While America has always led the world in supporting new entrepreneurs and launching innovative new companies, the democratization of the Internet over the past decade means that we are all – to some extent – entrepreneurs now. American entrepreneurs include not just the technology visionaries that we typically think of as “entrepreneurs” – people like Jeff Bezos or Mark Zuckerberg – but also the creative types within every organization and every sector of society inspiring people around them to start something new – often in geographic locales far removed from technology hubs like Silicon Valley. America was founded by a bold entrepreneurial class that came to the New World with a passion to start something new as well as a vision for a better future. That tradition has carried forward to the present day.

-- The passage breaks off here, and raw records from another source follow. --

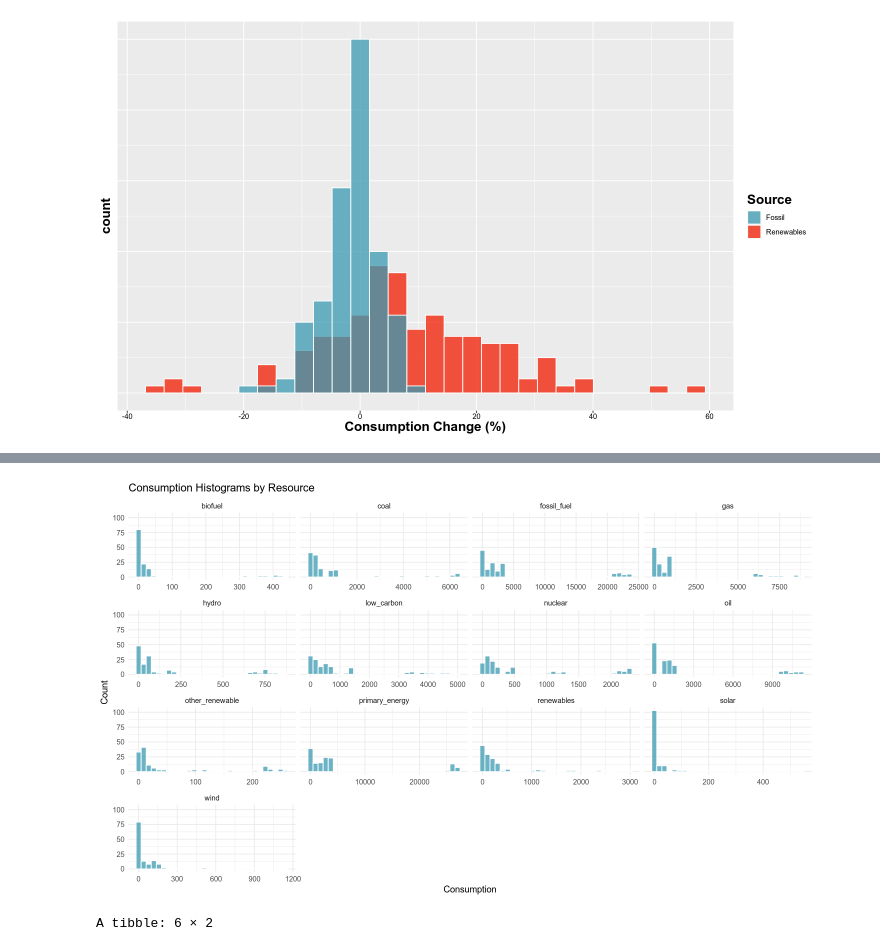
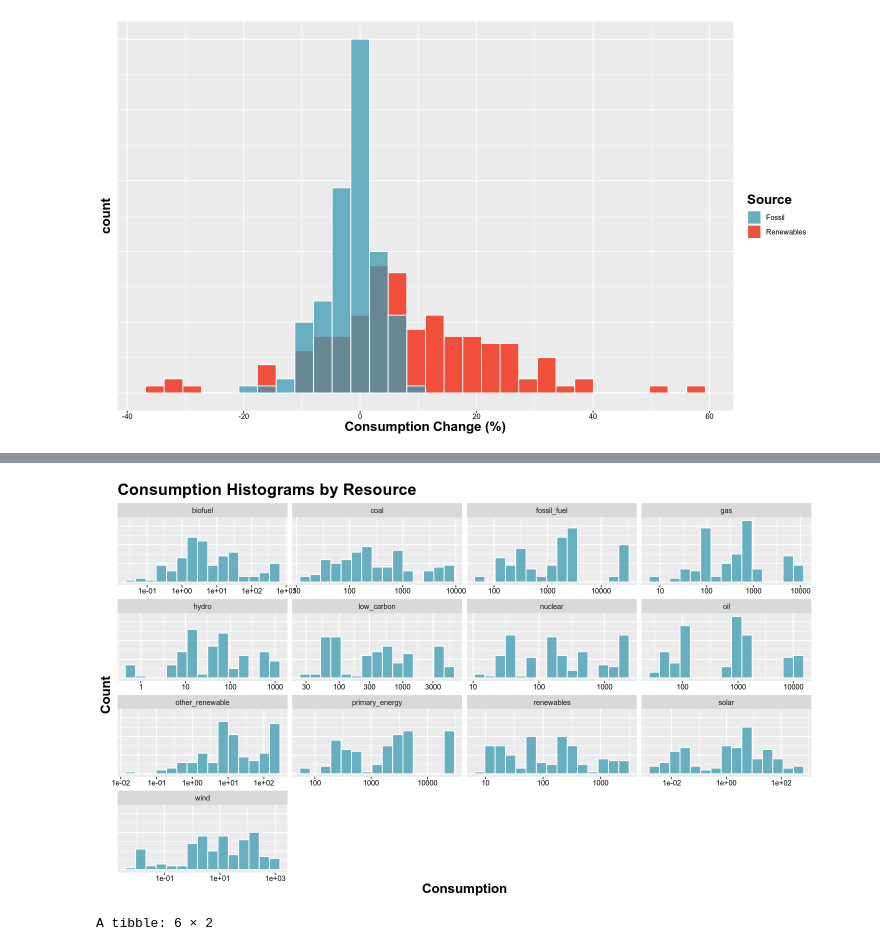
Before and after one commit to jackyeung99/class_exploratory-data-analysis, a Jupyter notebook: projects/final_project/final_project.ipynb, the cells around one changed output, grey strips where cells are left out. Cells and saved outputs as stored; diff of their text form; code cells hidden in the pictures.

```diff
--- a/projects/final_project/final_project.ipynb
+++ b/projects/final_project/final_project.ipynb
@@ -189,8 +207,8 @@ df_long <- df %>%
   mutate(resource = gsub("_consumption", "", resource))
 # %%
 ggplot(df_long, aes(x = consumption)) +
-  geom_histogram(fill = my_palette[1], color = "white", alpha = 0.75) +
-  facet_wrap(~ resource, scales = "free_x") +  #
-  labs(x = "Consumption", y = "Count", title = "Consumption Histograms by Resource") +
-  theme_minimal()
+  geom_histogram(fill = my_palette[1], color = "white", alpha = 0.75, bins=15) +
+  facet_wrap(~ resource, scales = "free_x") +
+  scale_x_log10() +
+  labs(x = "Consumption", y = "Count", title = "Consumption Histograms by Resource")
 # %% [output]
@@ -198,4 +219,4 @@ ggplot(df_long, aes(x = consumption)) +
-[figure, old version]
+[figure, new version]
 # %%
 df_long <- subset %>%
   pivot_longer(
```
Also changed, not shown: parts of 2 cells of this notebook, 5 other files.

Nearly every week seems to bring another example of how ingrained the entrepreneurial ethos is withing American society. The latest example? How about the new Venture for America program, which plans to extend fellowships to graduating college seniors so that the first job they have after graduation is a job they create themselves. By 2025, the program hopes to have created over 100,000 new jobs. The program, launched in New York City, plans to extend the venture capital model to troubled cities like Detroit and New Orleans. For young American graduates, the lesson is clear: the path to a better future is through entrepreneurship, not by following a tried-and-true career path.
Unlike other societies, America has a proud tradition of entrepreneurs whom we can turn to as role models. Moreover, in America, failure is taken as a badge of honor in the business world. Ever since 1621 and the first American Thanksgiving, there has been an innovative spirit in this nation. As Amy Wilkinson wrote in The Economist last year: “The risk, vision and triumph of the Mayflower voyagers marked more than just the beginning of a great nation. The pilgrims laid a foundation for a culture that strives toward innovation. Even in the current economic climate, modern pilgrims turn old paradigms on their heads. Using the same tenacity as the original settlers, modern innovators work to create jobs and solve social inequities.”
What’s encouraging is that the rate of entrepreneurship continues to take off across America. While many of these new entrepreneurs may actually be out-of-work veterans from the corporate world forced by circumstance to make it on their own, it’s clear that risk-seeking, entrepreneurial behavior is not limited to the very young or to certain privileged sectors of American society: “In the US, entrepreneurs start approximately 600,000 new businesses each year. The younger generation of 18-24 year olds is starting companies at a faster clip than 35-44 year-olds. In fact, 60% of young business owners consider themselves to be serial entrepreneurs.”
If there is a meme to accompany the current zeitgeist, it is that the rules of business have been forever changed. In his upcoming book, The Start-Up of You, Reid Hoffman explores this idea in greater detail, arguing that every person starting a career should think about their skills and experiences from the perspective of a start-up entrepreneur. And it’s what The New York Times recently referred to as “Generation Sell” – the willingness of Millenials to adopt an entrepreneurial stance in everything they do:
“Here’s what I see around me, in the city and the culture: food carts, 20-somethings selling wallets made from recycled plastic bags, boutique pickle companies, techie start-ups, Kickstarter, urban-farming supply stores and bottled water that wants to save the planet. […] Today’s ideal social form is not the commune or the movement or even the individual creator as such; it’s the small business. Every artistic or moral aspiration — music, food, good works, what have you — is expressed in those terms.”
So as we sit back and give thanks on Thanksgiving, it’s worth remembering the Pilgrims, who were in many ways the original American entrepreneurs. Just as the founders of America took on hardship to risk a better future, new generations of Americans must be willing to take on hardship to risk a better future. The Entrepreneurial Spirit, which has guided America for so long, is alive and well and more vigorous than ever before.
Image: Entrepreneur with a laptop / Shutterstock